- Task instructions -
Only lines that contain the word "This" belong in the answer; copy them from the records below.

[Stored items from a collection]

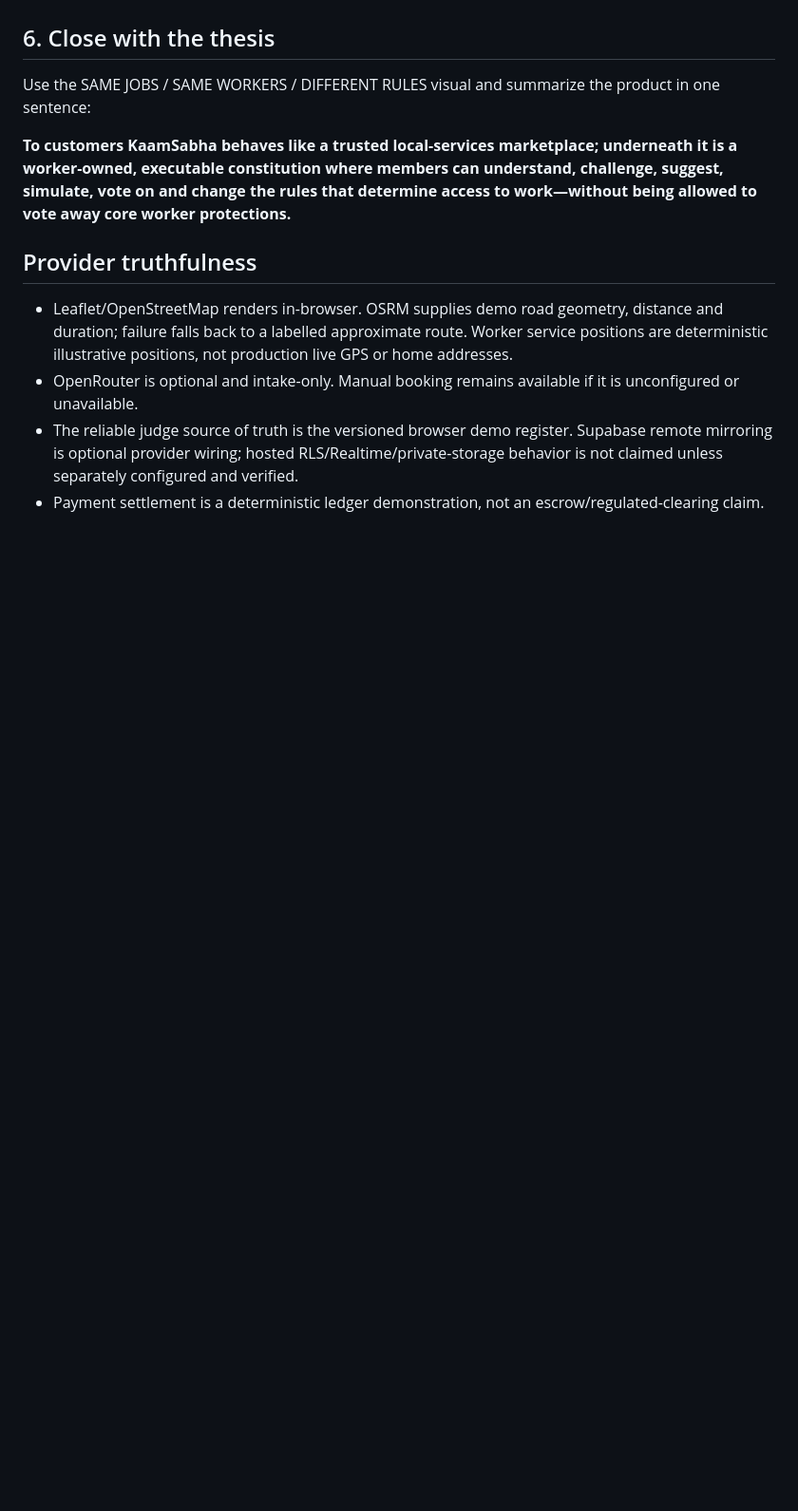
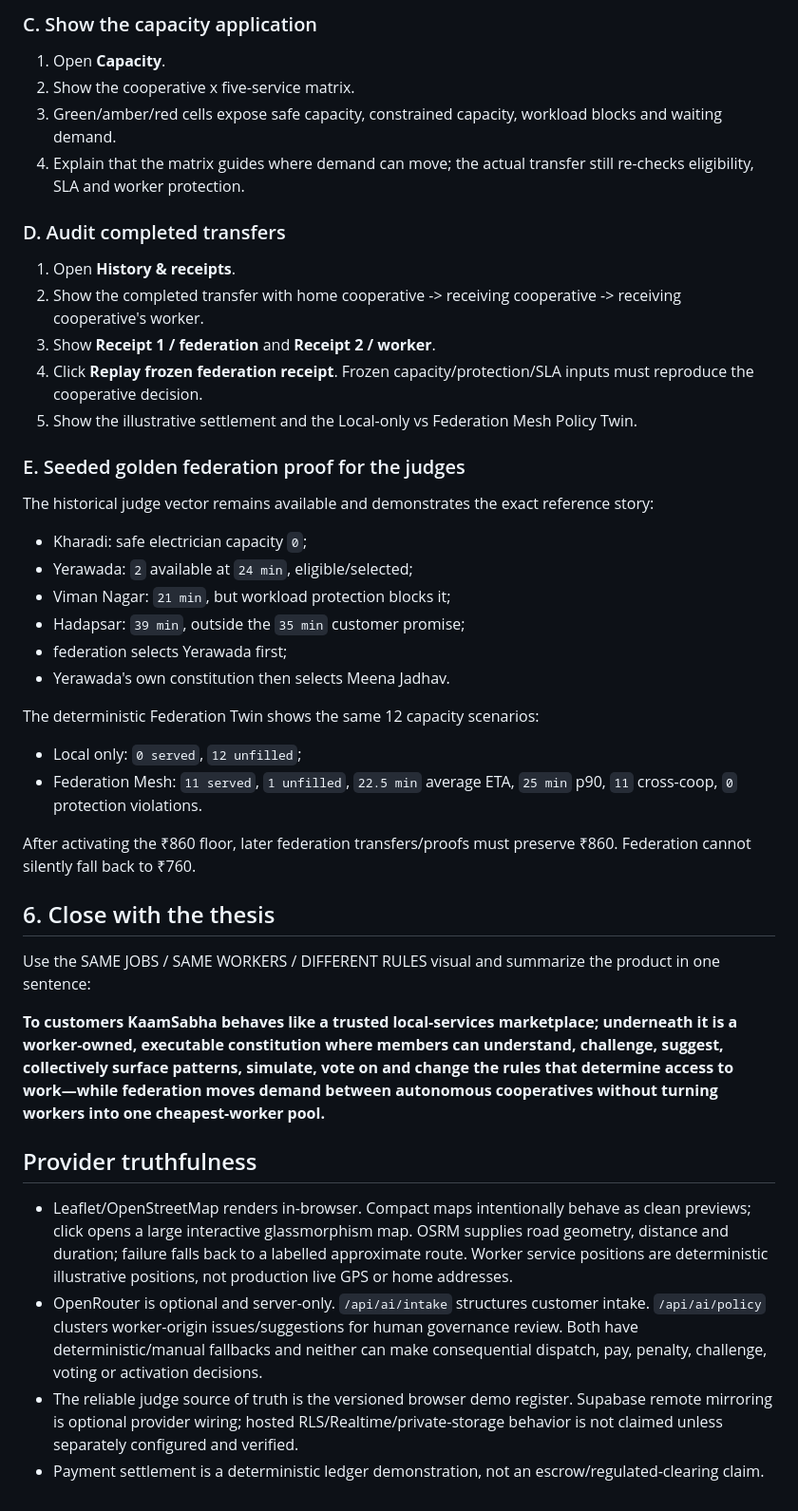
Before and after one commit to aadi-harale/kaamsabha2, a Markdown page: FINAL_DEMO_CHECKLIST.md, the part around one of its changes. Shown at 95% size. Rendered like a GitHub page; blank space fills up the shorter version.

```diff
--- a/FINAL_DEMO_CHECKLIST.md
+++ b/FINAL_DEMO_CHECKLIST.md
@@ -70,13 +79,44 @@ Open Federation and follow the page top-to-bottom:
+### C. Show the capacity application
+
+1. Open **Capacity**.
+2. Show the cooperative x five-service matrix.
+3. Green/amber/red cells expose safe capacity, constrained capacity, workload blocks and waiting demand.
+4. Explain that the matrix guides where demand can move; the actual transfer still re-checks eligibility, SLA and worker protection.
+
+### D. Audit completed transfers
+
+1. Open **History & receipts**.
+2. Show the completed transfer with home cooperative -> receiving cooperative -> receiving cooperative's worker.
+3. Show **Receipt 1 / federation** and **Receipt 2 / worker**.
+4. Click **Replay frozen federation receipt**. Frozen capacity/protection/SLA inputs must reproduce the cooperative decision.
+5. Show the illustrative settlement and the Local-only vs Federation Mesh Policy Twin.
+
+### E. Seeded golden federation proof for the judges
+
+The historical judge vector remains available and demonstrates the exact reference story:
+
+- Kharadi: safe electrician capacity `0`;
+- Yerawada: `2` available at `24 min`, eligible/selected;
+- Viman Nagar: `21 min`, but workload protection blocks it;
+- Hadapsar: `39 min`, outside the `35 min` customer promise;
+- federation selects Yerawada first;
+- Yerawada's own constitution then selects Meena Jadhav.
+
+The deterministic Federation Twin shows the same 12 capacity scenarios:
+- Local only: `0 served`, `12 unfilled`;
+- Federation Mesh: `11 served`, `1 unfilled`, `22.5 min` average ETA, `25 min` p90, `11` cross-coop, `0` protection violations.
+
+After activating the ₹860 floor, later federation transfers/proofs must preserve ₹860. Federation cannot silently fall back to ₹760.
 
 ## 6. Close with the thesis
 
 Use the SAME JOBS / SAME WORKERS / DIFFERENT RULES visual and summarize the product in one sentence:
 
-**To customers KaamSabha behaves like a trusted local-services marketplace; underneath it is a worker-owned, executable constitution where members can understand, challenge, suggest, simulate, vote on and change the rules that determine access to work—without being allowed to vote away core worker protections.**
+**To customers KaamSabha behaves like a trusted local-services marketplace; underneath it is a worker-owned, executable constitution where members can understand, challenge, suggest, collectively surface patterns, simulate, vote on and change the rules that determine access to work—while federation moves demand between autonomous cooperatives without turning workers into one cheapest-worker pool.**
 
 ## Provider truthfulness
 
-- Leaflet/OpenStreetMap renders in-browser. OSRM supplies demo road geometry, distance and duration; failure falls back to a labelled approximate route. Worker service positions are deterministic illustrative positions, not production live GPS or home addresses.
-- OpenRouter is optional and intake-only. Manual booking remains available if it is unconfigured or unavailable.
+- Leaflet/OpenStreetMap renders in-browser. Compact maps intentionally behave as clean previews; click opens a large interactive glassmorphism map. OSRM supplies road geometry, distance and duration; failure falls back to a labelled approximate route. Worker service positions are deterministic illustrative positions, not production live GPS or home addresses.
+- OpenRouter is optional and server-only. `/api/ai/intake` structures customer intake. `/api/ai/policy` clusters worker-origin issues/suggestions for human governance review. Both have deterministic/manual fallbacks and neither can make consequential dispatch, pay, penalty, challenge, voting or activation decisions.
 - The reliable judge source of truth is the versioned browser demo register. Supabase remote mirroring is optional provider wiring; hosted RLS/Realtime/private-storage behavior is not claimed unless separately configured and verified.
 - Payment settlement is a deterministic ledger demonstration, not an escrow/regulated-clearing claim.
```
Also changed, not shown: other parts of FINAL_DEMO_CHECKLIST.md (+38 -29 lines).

==

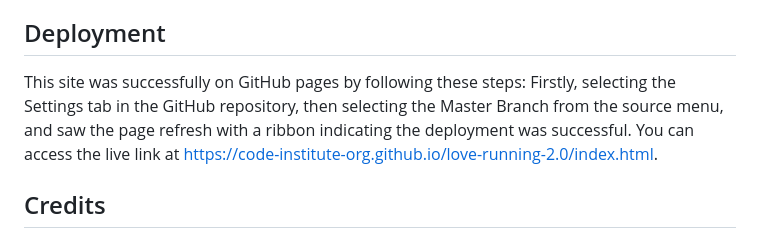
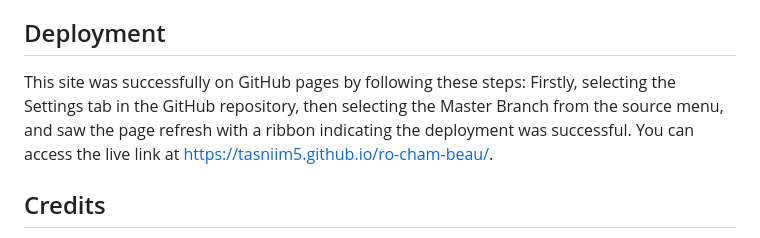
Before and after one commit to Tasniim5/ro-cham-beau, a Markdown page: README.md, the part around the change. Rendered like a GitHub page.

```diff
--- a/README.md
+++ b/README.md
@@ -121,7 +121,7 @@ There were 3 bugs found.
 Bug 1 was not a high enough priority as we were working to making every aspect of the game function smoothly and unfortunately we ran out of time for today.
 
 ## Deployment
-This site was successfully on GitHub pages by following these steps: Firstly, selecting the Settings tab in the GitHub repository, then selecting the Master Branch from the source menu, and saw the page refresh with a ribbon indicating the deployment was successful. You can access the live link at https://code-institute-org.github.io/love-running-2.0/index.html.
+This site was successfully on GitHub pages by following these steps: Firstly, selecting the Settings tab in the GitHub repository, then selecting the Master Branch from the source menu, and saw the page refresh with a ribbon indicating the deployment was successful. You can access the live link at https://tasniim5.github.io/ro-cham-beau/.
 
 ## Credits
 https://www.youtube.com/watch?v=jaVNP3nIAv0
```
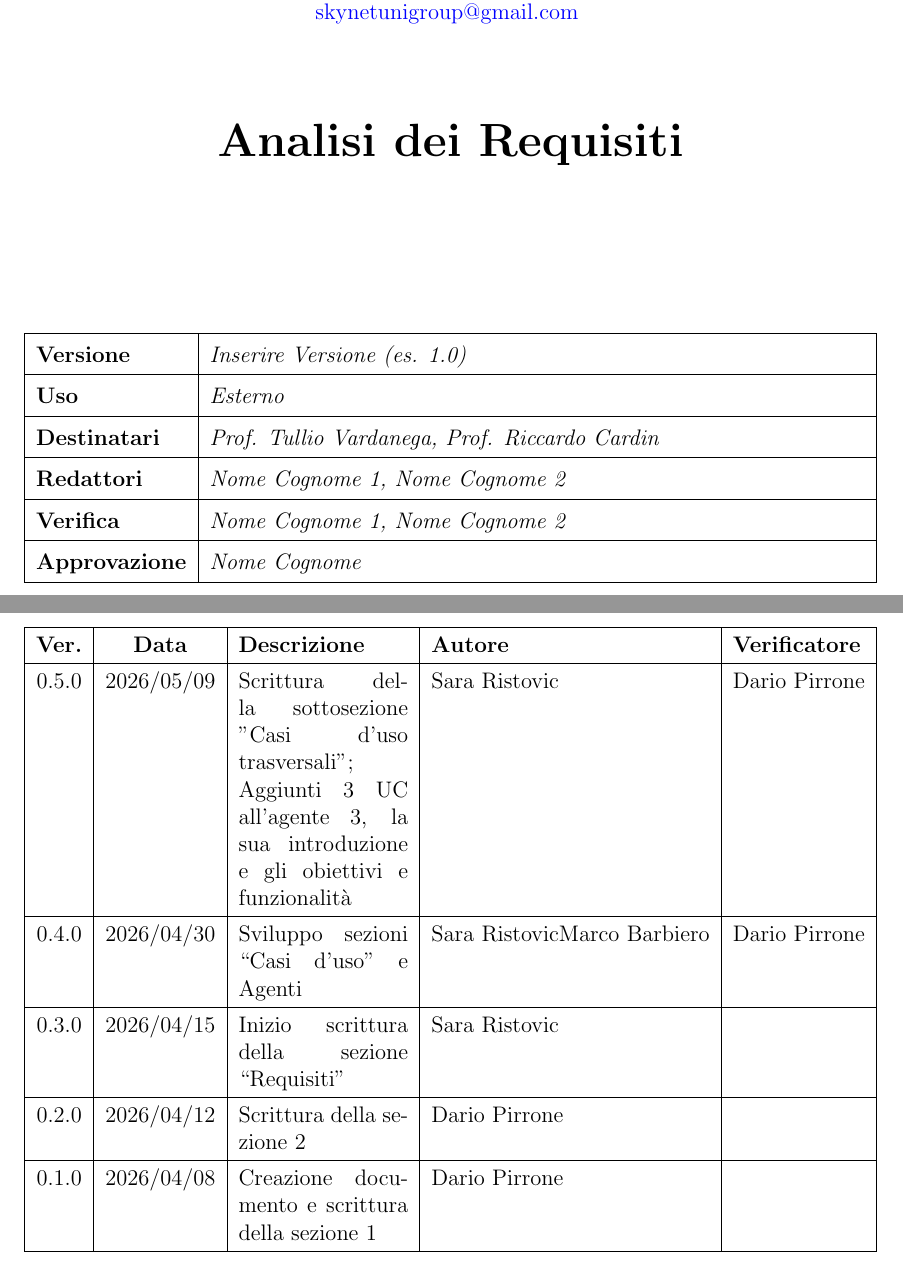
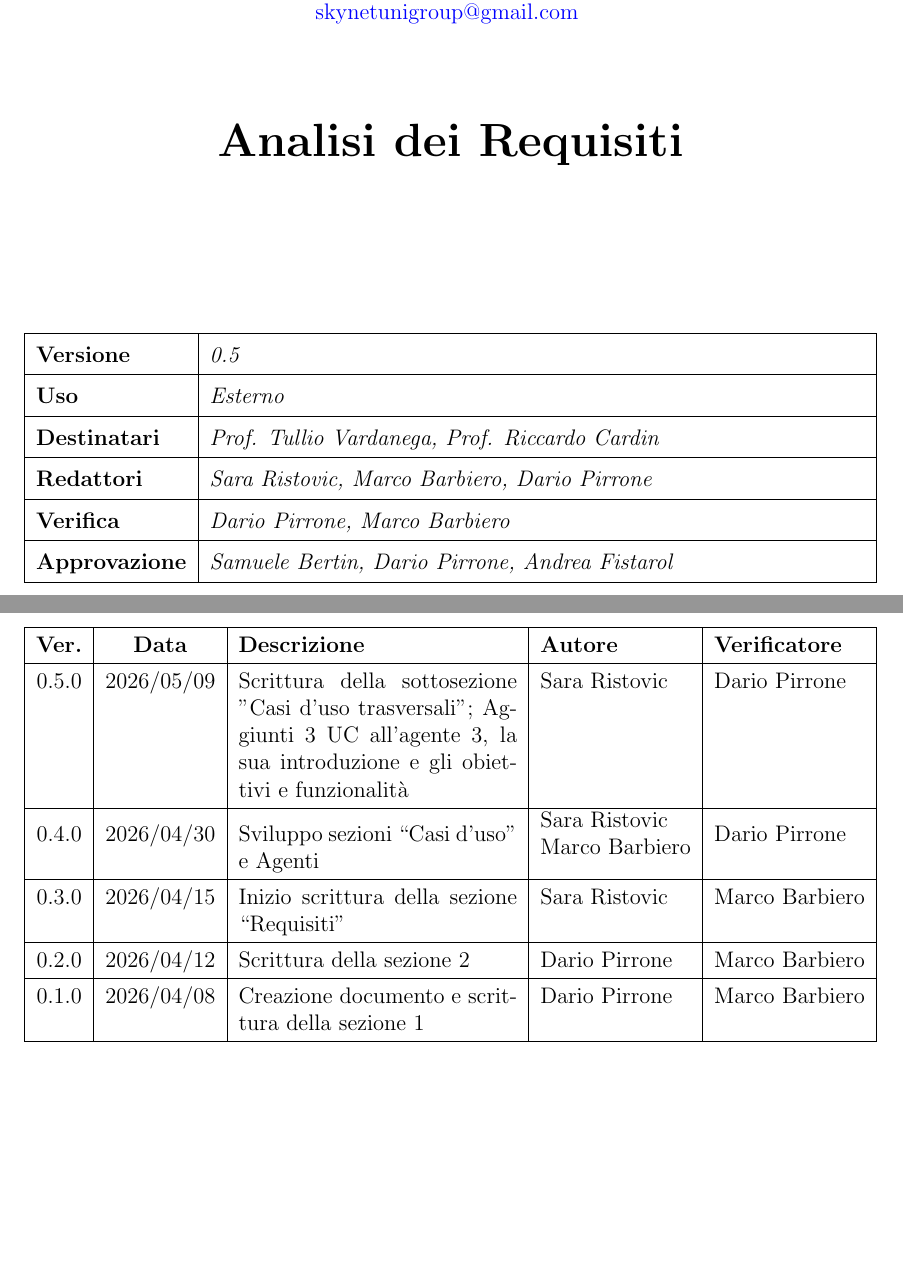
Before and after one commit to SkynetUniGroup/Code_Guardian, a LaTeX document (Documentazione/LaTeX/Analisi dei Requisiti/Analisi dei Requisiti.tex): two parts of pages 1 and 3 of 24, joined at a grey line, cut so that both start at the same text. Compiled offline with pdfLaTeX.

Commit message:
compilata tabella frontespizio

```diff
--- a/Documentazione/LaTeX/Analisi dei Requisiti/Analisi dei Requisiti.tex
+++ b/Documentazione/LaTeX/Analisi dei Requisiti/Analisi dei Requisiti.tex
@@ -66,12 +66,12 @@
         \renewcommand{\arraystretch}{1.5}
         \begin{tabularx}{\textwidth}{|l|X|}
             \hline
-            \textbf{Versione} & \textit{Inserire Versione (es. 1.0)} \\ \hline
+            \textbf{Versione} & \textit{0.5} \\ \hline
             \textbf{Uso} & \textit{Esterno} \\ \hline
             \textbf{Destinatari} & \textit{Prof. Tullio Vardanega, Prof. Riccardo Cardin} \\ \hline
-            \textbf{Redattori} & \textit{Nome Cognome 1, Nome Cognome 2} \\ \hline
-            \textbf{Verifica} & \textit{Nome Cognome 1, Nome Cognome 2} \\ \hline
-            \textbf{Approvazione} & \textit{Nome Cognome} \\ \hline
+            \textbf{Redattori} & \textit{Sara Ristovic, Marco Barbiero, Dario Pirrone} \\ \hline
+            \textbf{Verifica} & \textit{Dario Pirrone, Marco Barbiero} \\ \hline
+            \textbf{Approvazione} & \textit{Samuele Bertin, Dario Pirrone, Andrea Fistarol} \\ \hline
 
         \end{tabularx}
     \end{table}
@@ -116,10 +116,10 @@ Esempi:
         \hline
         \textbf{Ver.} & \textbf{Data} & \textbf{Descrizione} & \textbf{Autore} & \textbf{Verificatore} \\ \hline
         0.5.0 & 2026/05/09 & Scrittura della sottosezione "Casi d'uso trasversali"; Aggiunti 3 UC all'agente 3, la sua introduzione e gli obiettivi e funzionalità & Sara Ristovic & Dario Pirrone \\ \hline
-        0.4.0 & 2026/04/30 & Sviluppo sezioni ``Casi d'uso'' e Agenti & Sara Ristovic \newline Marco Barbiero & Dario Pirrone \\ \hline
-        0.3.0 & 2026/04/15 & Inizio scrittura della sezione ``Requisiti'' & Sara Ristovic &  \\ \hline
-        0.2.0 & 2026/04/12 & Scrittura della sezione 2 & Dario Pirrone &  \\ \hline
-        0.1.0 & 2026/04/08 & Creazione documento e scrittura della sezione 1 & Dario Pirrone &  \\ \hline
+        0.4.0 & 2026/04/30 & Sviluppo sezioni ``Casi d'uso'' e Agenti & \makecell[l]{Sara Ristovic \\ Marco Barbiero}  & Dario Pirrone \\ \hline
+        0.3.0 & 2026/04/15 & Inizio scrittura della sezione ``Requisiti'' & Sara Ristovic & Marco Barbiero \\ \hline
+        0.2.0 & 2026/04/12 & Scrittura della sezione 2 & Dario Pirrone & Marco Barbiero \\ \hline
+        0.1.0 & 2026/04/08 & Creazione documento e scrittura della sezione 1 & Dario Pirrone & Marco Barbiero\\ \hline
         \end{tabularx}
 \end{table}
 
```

- The completed task -
-This site was successfully on GitHub pages by following these steps: Firstly, selecting the Settings tab in the GitHub repository, then selecting the Master Branch from the source menu, and saw the page refresh with a ribbon indicating the deployment was successful. You can access the live link at https://code-institute-org.github.io/love-running-2.0/index.html.
+This site was successfully on GitHub pages by following these steps: Firstly, selecting the Settings tab in the GitHub repository, then selecting the Master Branch from the source menu, and saw the page refresh with a ribbon indicating the deployment was successful. You can access the live link at https://tasniim5.github.io/ro-cham-beau/.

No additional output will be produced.